** DATA PROVIDED **

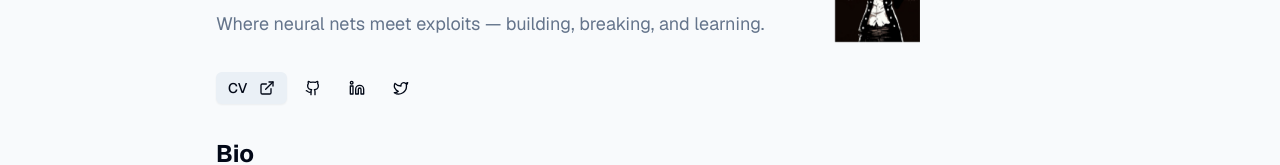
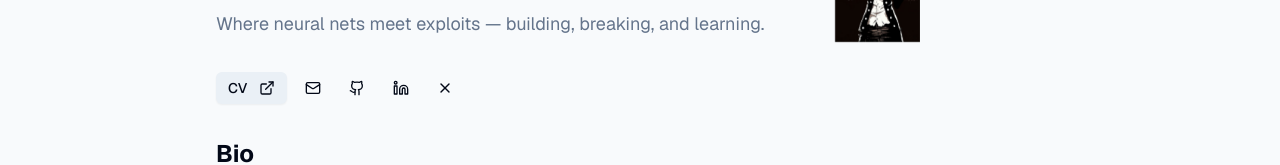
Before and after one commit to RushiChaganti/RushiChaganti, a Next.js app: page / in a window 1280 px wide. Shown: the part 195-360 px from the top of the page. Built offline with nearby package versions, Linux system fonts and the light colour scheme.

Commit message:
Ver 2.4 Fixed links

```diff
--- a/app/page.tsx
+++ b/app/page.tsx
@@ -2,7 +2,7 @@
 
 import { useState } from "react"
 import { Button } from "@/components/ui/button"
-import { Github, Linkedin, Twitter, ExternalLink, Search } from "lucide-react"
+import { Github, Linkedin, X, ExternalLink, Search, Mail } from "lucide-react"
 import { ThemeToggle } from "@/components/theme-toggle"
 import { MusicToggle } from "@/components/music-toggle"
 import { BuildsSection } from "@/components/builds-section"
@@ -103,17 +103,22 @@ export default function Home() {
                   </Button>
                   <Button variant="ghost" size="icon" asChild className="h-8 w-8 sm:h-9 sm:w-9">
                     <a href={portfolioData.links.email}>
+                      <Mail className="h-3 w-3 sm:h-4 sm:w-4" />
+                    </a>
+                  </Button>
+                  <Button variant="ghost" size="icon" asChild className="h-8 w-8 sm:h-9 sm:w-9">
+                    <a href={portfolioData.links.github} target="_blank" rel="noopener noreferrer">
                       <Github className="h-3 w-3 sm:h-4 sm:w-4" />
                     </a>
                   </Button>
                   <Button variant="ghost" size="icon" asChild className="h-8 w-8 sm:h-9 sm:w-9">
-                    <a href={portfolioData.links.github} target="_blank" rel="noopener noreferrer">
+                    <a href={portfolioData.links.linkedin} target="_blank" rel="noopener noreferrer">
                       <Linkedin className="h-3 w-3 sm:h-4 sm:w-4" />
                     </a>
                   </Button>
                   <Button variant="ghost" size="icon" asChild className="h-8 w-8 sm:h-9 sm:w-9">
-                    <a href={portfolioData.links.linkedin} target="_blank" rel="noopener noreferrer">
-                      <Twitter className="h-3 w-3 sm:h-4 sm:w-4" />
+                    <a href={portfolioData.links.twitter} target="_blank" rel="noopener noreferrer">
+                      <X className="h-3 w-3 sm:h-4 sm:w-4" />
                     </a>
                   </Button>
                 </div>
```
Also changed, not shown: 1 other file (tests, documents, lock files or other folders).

--

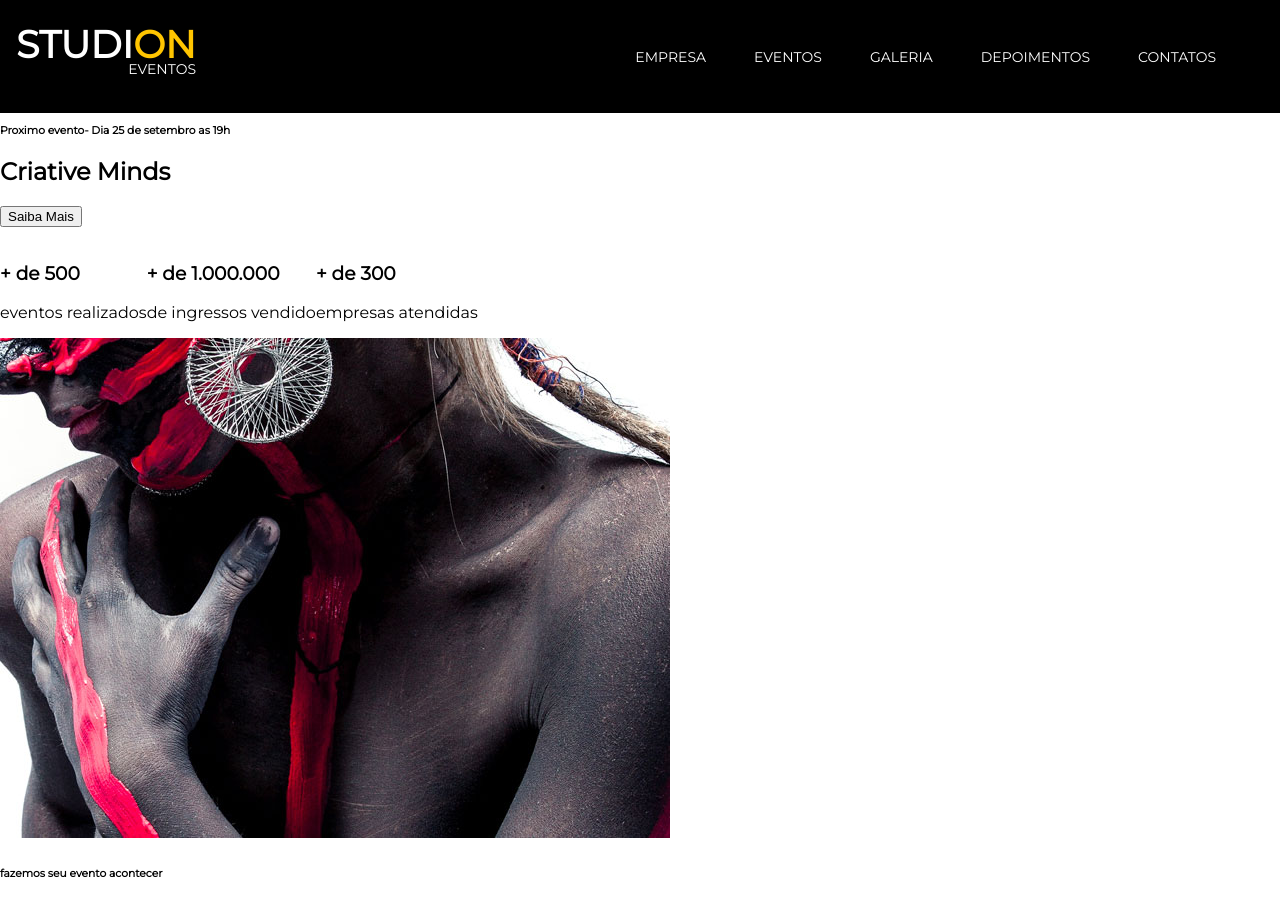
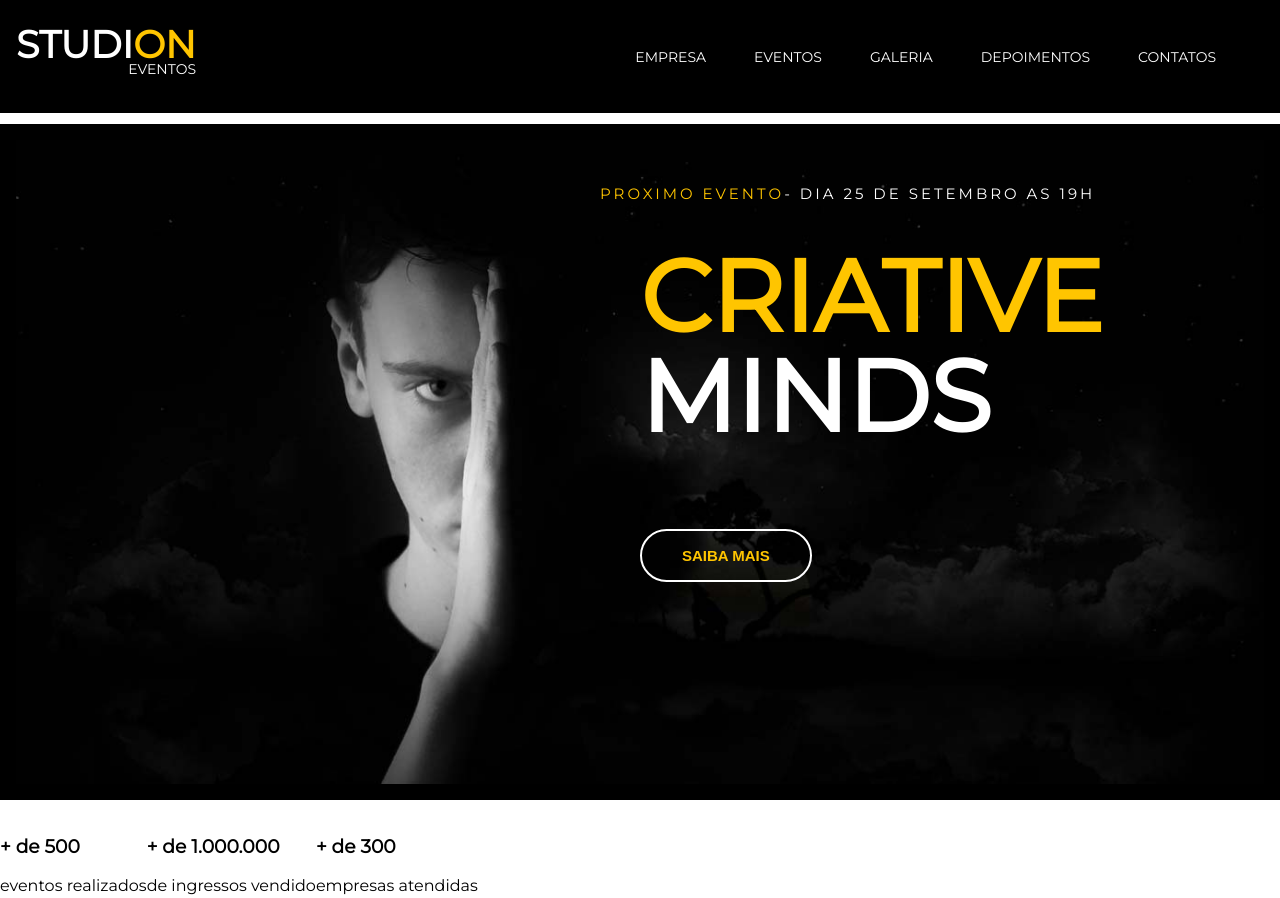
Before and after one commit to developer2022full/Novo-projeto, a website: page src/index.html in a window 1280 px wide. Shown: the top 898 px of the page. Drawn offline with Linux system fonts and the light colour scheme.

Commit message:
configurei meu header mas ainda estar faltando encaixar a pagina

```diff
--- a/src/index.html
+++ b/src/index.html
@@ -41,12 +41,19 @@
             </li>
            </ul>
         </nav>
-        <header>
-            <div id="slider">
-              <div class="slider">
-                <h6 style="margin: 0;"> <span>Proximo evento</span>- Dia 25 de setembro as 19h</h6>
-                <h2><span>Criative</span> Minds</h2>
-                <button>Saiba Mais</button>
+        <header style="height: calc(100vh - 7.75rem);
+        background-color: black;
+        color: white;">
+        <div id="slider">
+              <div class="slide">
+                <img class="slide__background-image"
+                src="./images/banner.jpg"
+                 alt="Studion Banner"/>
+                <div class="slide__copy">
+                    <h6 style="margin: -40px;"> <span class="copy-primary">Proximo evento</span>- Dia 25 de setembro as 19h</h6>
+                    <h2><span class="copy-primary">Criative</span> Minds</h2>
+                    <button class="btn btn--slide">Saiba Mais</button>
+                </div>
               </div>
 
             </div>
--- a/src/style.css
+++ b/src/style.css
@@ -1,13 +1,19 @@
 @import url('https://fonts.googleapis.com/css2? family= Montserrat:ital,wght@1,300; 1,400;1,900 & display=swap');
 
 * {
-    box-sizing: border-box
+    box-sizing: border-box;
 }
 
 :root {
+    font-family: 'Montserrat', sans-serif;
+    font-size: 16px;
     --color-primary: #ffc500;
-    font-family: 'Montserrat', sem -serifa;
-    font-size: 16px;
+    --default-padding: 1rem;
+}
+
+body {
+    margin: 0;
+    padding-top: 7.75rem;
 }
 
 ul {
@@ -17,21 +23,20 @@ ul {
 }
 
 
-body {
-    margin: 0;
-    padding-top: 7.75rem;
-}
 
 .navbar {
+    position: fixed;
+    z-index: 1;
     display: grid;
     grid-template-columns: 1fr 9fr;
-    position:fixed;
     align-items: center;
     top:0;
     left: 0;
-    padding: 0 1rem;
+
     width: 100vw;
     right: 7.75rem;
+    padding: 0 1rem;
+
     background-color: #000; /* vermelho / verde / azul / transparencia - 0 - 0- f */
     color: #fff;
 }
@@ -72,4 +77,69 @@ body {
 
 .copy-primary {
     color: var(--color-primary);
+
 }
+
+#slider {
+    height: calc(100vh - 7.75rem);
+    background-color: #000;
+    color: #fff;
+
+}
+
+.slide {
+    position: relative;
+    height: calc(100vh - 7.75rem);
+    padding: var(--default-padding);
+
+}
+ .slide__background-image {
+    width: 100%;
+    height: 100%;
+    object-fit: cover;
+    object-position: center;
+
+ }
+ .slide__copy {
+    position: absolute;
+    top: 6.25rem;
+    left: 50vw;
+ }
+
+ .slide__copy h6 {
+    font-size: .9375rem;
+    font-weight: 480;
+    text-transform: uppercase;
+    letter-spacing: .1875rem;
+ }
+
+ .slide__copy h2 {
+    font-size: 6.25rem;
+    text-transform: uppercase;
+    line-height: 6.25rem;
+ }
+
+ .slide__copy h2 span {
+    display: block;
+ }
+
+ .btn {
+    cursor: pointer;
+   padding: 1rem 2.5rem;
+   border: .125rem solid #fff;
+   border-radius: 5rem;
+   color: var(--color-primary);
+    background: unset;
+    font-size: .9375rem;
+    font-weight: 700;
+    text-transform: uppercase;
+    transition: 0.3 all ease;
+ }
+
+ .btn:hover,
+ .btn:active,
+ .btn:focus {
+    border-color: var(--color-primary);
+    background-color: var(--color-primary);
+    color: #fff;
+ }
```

** TASK DIRECTIONS **
Look through the entries and find each line that has the string "className". Copy those lines.

** YOUR RESPONSE **
                   <Button variant="ghost" size="icon" asChild className="h-8 w-8 sm:h-9 sm:w-9">
+                      <Mail className="h-3 w-3 sm:h-4 sm:w-4" />
+                  <Button variant="ghost" size="icon" asChild className="h-8 w-8 sm:h-9 sm:w-9">
                       <Github className="h-3 w-3 sm:h-4 sm:w-4" />
                   <Button variant="ghost" size="icon" asChild className="h-8 w-8 sm:h-9 sm:w-9">
                       <Linkedin className="h-3 w-3 sm:h-4 sm:w-4" />
                   <Button variant="ghost" size="icon" asChild className="h-8 w-8 sm:h-9 sm:w-9">
-                      <Twitter className="h-3 w-3 sm:h-4 sm:w-4" />
+                      <X className="h-3 w-3 sm:h-4 sm:w-4" />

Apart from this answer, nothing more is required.